Escherichia coli (E. coli) and Enterococcus faecalis (E. faecalis) are pathogenic strains that often coexist in intestinal flora of humans and are prone to cause biofilm-associated infections, such as gastrointestinal tract and urinary tract infections. Earlier studies have demonstrated that E. faecalis biofilm can metabolize ferrous ions in iron-rich environments and promote biofilm growth under in-vivo conditions. However, the influence of iron transporters on dual-species biofilm growth and the nature of molecular-level interactions between iron transporter proteins and Fe2+ remains unknown. Therefore, in this work, co-culture studies were performed and the study indicates that Fe2+ at concentrations of 50-150 µM promotes the colonization of E. coli, and Fe2+ concentrations of 50-200 µM promote the growth of E. faecalis and dual-species colonies. Atomic absorption spectroscopy results reveal that Fe2+ ion augmentation in bacterial cells was increased to 4 folds in the single-species model and 11 folds in the dual-species model under iron-supplemented conditions. Furthermore, Fe2+ augmentation increased the antibiotic resistance of E. faecalis in both single- and dual-species bacterial cultures. In addition, in-silico docking were performed to determine a three-dimensional (3D) structure of ferrous iron-transporter proteins FeoB of E. faecalis and its affinity to extracellular Fe2+. Our model suggests that the FeoB facilitates the Fe2+ uptake in E. faecalis cells in the absence of iron chelator, 2,2-bipyridyl.
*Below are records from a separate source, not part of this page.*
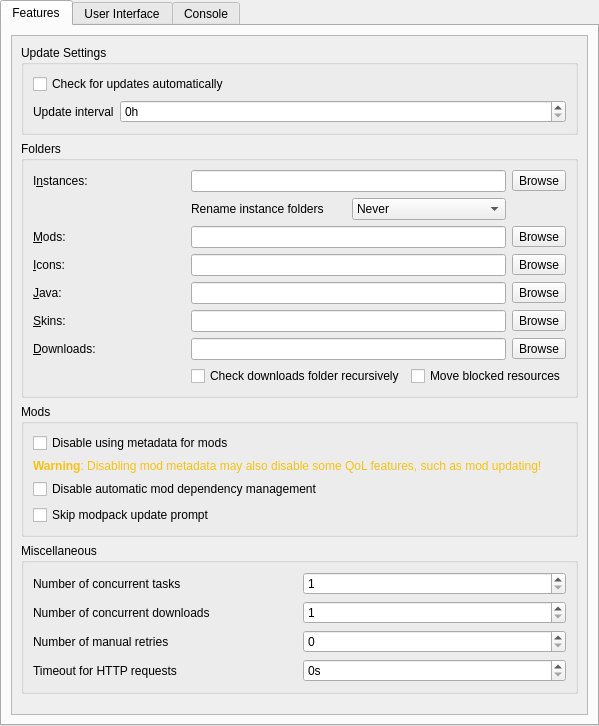
The window that launcher/ui/pages/global/LauncherPage.ui (FreesmTeam/FreesmLauncher) describes before a commit, drawn with Qt 5.
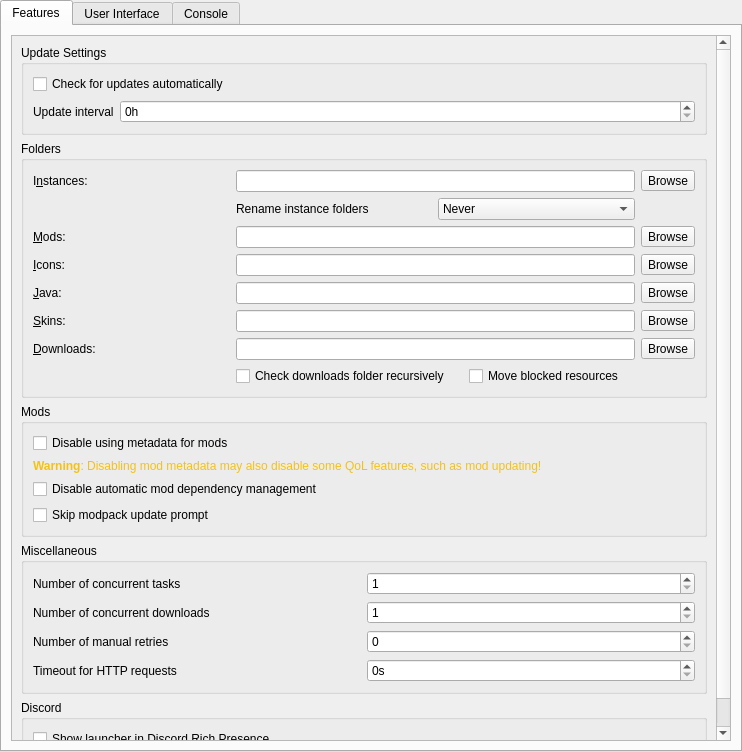
The same window after the commit. Custom widgets are drawn as their Qt base class.

Commit message: feat(discord): always show launcher in Discord

What changed in the file:
```diff
--- a/launcher/ui/pages/global/LauncherPage.ui
+++ b/launcher/ui/pages/global/LauncherPage.ui
@@ -6,8 +6,8 @@
    <rect>
     <x>0</x>
     <y>0</y>
-    <width>511</width>
-    <height>726</height>
+       <width>742</width>
+       <height>752</height>
    </rect>
   </property>
   <property name="sizePolicy">
@@ -58,8 +58,8 @@
            <rect>
             <x>0</x>
             <y>0</y>
-            <width>473</width>
-            <height>770</height>
+               <width>694</width>
+               <height>774</height>
            </rect>
           </property>
           <layout class="QVBoxLayout" name="verticalLayout_8">
@@ -410,6 +410,22 @@
             </widget>
            </item>
            <item>
+               <widget class="QGroupBox" name="discordBox">
+                   <property name="title">
+                       <string>Discord</string>
+                   </property>
+                   <layout class="QHBoxLayout" name="horizontalLayout_4">
+                       <item>
+                           <widget class="QCheckBox" name="discordBtn">
+                               <property name="text">
+                                   <string>Show launcher in Discord Rich Presence</string>
+                               </property>
+                           </widget>
+                       </item>
+                   </layout>
+               </widget>
+           </item>
+              <item>
             <spacer name="verticalSpacer_FeaturesTab">
              <property name="orientation">
               <enum>Qt::Vertical</enum>
```
Left out of the diff: 22 changed lines with no effect on the pictures. The commit also changes 12 other files.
Keywords: Dual-species biofilm; Fe2+ augmentation; Ferrous iron transporter; Homology modeling; Molecular docking.
© 2022. The Author(s), under exclusive licence to Springer-Verlag GmbH Germany, part of Springer Nature.